Database Administrator – The introduction of PaaS services as our main components change this role dramatically, but they remain a core member of the business intelligence team. The common DBA tasks of security management, capacity and growth planning, performance optimisation and system monitoring are all very much a part of day-to-day life. Certain tasks such as backup & recovery are taken away as services Microsoft provide but the additional skills needed to manage performance on these new technologies are critical. Data Lakes produce large amounts of output as a by-product of running jobs and queries, these need to be cleaned and maintained over time. Access levels to different areas of the lakes will be a growing concern as our lake models mature. Finally, the tuning of high-performance queries, whether in U-SQL or Azure DW now require a whole new set of skills to analyse and optimise. PowerShell, a traditional tool of the DBA, becomes hugely powerful within Azure as it is the key to managing system automation – scaling systems up, down, on and off requires a reasonable grasp of PowerShell if you want to get the most out of your systems.
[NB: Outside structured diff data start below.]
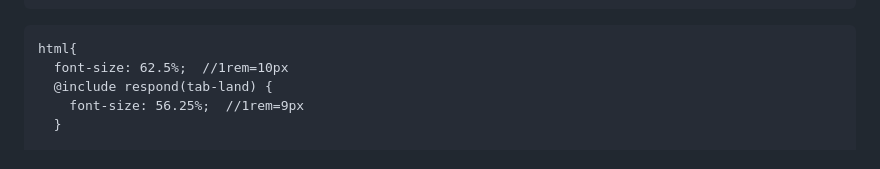
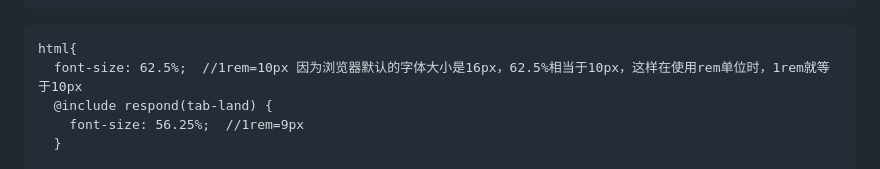
Before and after one commit to Moi-n2/natours, a Markdown page: README.md, the part around the change. GitHub-like rendering.

````diff
--- a/README.md
+++ b/README.md
@@ -24,7 +24,7 @@ practice demo
 ```
 ```
 html{
-  font-size: 62.5%;  //1rem=10px
+  font-size: 62.5%;  //1rem=10px 因为浏览器默认的字体大小是16px，62.5%相当于10px，这样在使用rem单位时，1rem就等于10px
   @include respond(tab-land) {
     font-size: 56.25%;  //1rem=9px
   }
````
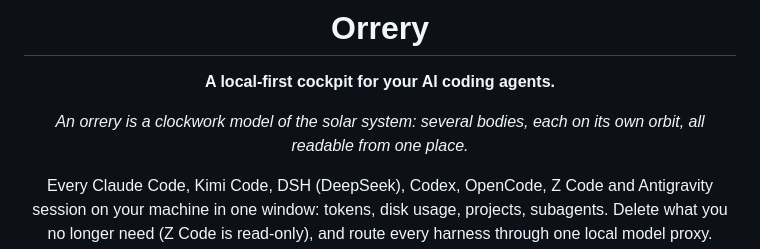
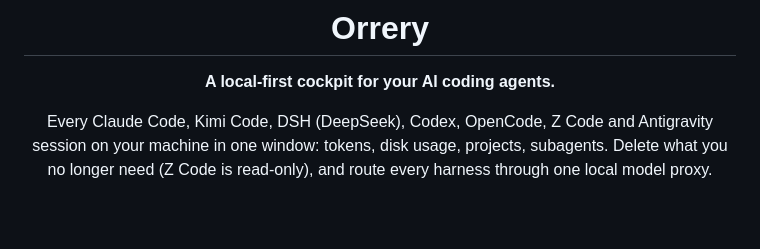
Before and after one commit to arvelvale/orrery, a Markdown page: README.md, the part around the change. GitHub-like rendering; blank space fills up the shorter version.

```diff
--- a/README.md
+++ b/README.md
@@ -5,8 +5,6 @@
 # Orrery
 
 **A local-first cockpit for your AI coding agents.**
-
-*An orrery is a clockwork model of the solar system: several bodies, each on its own orbit, all readable from one place.*
 
 Every Claude Code, Kimi Code, DSH (DeepSeek), Codex, OpenCode, Z Code and Antigravity session on your machine in one window: tokens, disk usage, projects, subagents. Delete what you no longer need (Z Code is read-only), and route every harness through one local model proxy. Nothing leaves your computer.
 
```
Also changed, not shown: README.ja.md (+0 -2 lines), README.zh-CN.md (+0 -2 lines).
BI Analyst – Somewhere in between our Data Scientists, Developers and Consumers, we have our BI Analysts. Whereas previously they may have been expert cube users, building reports and dashboards for end users to consume using the BI systems provisioned, they now have far more autonomy. PowerBI and other reporting technologies, whilst being touted as the silver-bullet for all self-service reporting needs, can deliver far more when in the hands of an experienced reporting analyst. Essentially, the analyst still acts as the champion of these tools, pushing data exploitation and exposure, except they now have the ability to deliver far more powerful systems than before.
Data Consumer – The business user is, by far, the beneficiary of these tools and systems. With a flexible, scalable architecture defined, as well as different streams of data management and exploitation, there will be many benefits for those who need to gain insight and understanding from the company’s various data sources. The data models supporting self-service tools will benefit from faster performance and can include data sets that were previously size-prohibitive, giving the data consumers instant access to wider models. If the datasets are too complex or new to be exposed, they can contact specialists such as the BI Analyst or Data Scientist to investigate the data on their behalf. These manual-analysis tasks, because the architecture is built and designed to support them, should be more maintainable for a BI team to provide as an ongoing service.
In many ways, things aren’t changing that much – we still need this mix of people in our BI team in order to succeed. But as always, technology is moving on and people must be willing to move along with it. Many of the design patterns and techniques we’ve developed over the past years may no longer apply as new technology emerges to disrupt the status quo. These new technologies and approaches bring with them new challenges, but the lessons of the past are essential in making the most of the technology of the future.
The people who will be thriving in this new environment are those who are willing to challenge previous assumptions, and those who can see the new opportunities presented by the changing landscapes – both in terms of delivering value quicker and more efficiently, and finding value where previously there was none.